Each entry must come back word for word; drop the images as you go.
Provided data Start Marker
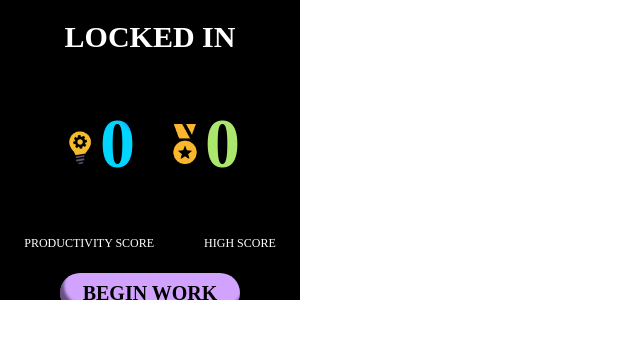
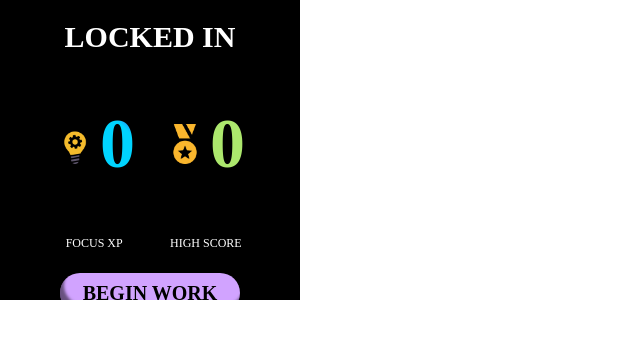
Before and after one commit to Jcoumarb/capstone, a Vue app: page / in a window 1280 px wide. Shown: the top 338 px of the page, without its empty margins (0-640 px from the left). Built offline with nearby package versions, Linux system fonts and the light colour scheme; a web font is replaced by a local one.

Commit message:
edited the name of counter

```diff
--- a/src/App.vue
+++ b/src/App.vue
@@ -18,7 +18,7 @@
             </div>
 
             <div class="label-row">
-                <p id="counterLabel">PRODUCTIVITY SCORE</p>
+                <p id="counterLabel">FOCUS XP</p>
                 <p id="score-text">HIGH SCORE</p>
             </div>
 
@@ -156,12 +156,15 @@ html, body {
     background: linear-gradient(45deg, #00d4ff 70%, #7a00ff 100%);
     -webkit-background-clip: text;
     -webkit-text-fill-color: transparent;
+    margin-left: 5px;
 }
 
 #counterLabel {
     font-size: 12px;
     color: white;
-    margin-right: 50px;
+    width: 100%;
+    display: flex;
+    justify-content: center;
 }
 
 main {
@@ -189,11 +192,9 @@ h1 {
 }
 
 .label-row {
-    display: flex;
-    align-items: center;
-    justify-content: center;
-    margin-top: 0;
-    padding-top: 0;
+    display: grid;
+    grid-template-columns: 1fr 1fr;
+    gap: 40px;
 }
 
 img {
@@ -205,11 +206,15 @@ img {
     font-size: 70px;
     color: #ace76d;
     font-weight: bold;
+    margin-left: 5px;
 }
 
 #score-text {
     font-size: 12px;
     color: white;
+    width: 100%;
+    display: flex;
+    justify-content: center;
 }
 
 #high {
```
Provided data End Marker
The completed task:
Before and after one commit to Jcoumarb/capstone, a Vue app: page / in a window 1280 px wide. Shown: the top 338 px of the page, without its empty margins (0-640 px from the left). Built offline with nearby package versions, Linux system fonts and the light colour scheme; a web font is replaced by a local one.

Commit message:
edited the name of counter

```diff
--- a/src/App.vue
+++ b/src/App.vue
@@ -18,7 +18,7 @@
             </div>
 
             <div class="label-row">
-                <p id="counterLabel">PRODUCTIVITY SCORE</p>
+                <p id="counterLabel">FOCUS XP</p>
                 <p id="score-text">HIGH SCORE</p>
             </div>
 
@@ -156,12 +156,15 @@ html, body {
     background: linear-gradient(45deg, #00d4ff 70%, #7a00ff 100%);
     -webkit-background-clip: text;
     -webkit-text-fill-color: transparent;
+    margin-left: 5px;
 }
 
 #counterLabel {
     font-size: 12px;
     color: white;
-    margin-right: 50px;
+    width: 100%;
+    display: flex;
+    justify-content: center;
 }
 
 main {
@@ -189,11 +192,9 @@ h1 {
 }
 
 .label-row {
-    display: flex;
-    align-items: center;
-    justify-content: center;
-    margin-top: 0;
-    padding-top: 0;
+    display: grid;
+    grid-template-columns: 1fr 1fr;
+    gap: 40px;
 }
 
 img {
@@ -205,11 +206,15 @@ img {
     font-size: 70px;
     color: #ace76d;
     font-weight: bold;
+    margin-left: 5px;
 }
 
 #score-text {
     font-size: 12px;
     color: white;
+    width: 100%;
+    display: flex;
+    justify-content: center;
 }
 
 #high {
```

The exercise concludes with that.